Faced with a worsening situation and lacking either the required expertise or resources to contain the fires, on February 26 the Ministry of Agriculture appealed to the international community for assistance. In responding to the request, a number of donor countries helped form and deploy an International Fire Emergency Advisory Group comprising fire-fighting experts from Germany (Global Fire Monitoring Centre), South Africa and the USA. The team was tasked with undertaking a rapid survey of the affected areas and mapping out a strategy for immediate action to contain the fires. After three days in the field the team presented their findings to the Ministry of Agriculture and public on March 6.

In general, the team of experts felt that government estimates of fire damage were conservative, mainly due to a lack of a reliable damage survey or monitoring system. During the survey the team identified two fire types requiring the mobilisation of national and international resources. First, the fighting of fires in the vicinity of settlements needed support in terms of technical advice and logistics, including appropriate technologies. More alarming, however, were fires burning in closed mountain forest sites which were viewed as threatening a unique ecosystem and causing extreme damage. Due to problems of accessibility, here the fires have to suppressed by the aerial (helicopter) deployment of specialized fire-fighting crews.

A two-phase approach was recommended with phase one requiring the immediate international deployment of a Fire Boss/Incident Commander, 8 airborne fire suppression crews, the procurement of hand tools (rakes, fire beaters, back-pack pumps, etc), a helicopter-borne water bucket, two winch-equipped helicopters, VHF communications equipment, and a fixed-wing spotter plane. Among the resources to be mobilized locally are: 2 Mi-17 helicopters, aviation fuel, replacement aircraft crews and logistical support. Additional international support was also sought for satellite mapping of the fires and in kind or cash support for the operations (including fuel and food).

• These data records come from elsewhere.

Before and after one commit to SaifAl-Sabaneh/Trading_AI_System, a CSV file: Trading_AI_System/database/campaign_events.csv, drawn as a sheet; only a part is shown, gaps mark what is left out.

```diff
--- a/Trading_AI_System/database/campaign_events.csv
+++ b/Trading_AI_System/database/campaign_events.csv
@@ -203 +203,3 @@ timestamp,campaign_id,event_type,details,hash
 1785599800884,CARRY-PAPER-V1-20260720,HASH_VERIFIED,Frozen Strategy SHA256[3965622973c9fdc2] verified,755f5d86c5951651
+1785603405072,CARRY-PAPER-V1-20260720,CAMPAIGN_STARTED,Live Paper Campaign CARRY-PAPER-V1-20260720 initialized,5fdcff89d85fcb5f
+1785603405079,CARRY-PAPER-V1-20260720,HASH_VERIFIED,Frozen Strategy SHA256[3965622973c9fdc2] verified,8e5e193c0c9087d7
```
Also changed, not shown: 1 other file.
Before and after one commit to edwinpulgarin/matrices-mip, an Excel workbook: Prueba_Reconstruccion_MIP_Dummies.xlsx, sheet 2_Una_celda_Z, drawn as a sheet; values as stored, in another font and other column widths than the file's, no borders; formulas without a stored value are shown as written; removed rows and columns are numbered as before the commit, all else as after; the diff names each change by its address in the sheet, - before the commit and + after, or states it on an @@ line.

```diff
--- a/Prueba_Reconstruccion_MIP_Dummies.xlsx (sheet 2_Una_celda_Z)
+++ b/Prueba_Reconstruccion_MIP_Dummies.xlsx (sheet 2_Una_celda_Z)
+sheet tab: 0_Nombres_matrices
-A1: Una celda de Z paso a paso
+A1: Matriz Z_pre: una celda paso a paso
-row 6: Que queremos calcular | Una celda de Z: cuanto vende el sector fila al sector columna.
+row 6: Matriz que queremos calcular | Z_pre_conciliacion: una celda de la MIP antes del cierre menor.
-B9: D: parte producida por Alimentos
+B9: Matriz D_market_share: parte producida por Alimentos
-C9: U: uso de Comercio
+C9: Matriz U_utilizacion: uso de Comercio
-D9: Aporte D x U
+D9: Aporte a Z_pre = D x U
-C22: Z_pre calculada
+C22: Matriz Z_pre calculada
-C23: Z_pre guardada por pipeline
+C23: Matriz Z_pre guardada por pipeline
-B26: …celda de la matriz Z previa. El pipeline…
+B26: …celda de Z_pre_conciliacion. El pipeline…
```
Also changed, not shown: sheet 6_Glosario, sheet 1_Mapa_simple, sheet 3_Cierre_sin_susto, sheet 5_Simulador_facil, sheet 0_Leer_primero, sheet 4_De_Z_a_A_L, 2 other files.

While the feasibility of helicopter-based fire fighting (water bombing) was in doubt due to the apparent lack of surface water in the vicinity of the fires, this option is being reassessed as more information becomes available. The Mi-17 helicopters owned by the Ethiopian military are seen as well suited to these operations, however, specialized training of the crews is required. The second phase of the operation, which is a continuation/expansion of phase one, is to be reviewed around 12-13 March following a review of the progress of fire-fighting efforts and reports on the weather outlook.

On March 9, South Africa announced it would be providing an additional 22 firefighters and other experts for the first phase of the operation, which is expected to last around ten days. South Africa also indicated that it would be providing a spotter plane and contributing US $35,000 towards the cost of the first phase.

Please see map over page for an indication of the current location of the major wildfires.

Administrative Map of Ethiopia



UNCT; UN-OCHA Integrated Regional Information Network (IRIN-East Africa); Disaster Prevention and Preparedness Commission (DPPC); National Meteorological Services Agency (NMSA); EFSRA Newsletter; UNICEF; UNHCR; WFP; UN-EUE mission reports; MSF Holland. Also media sources: Walta Information Centre; Addis Tribune; AFP; BBC Monitoring Service.

Figure I was obtained from:

10 March 2000

UNDP-EUE Tel.: (251) (1) 51-10-28/29

PO Box 5580, Fax: (251) (1) 51-12-92

Addis Ababa, e-mail: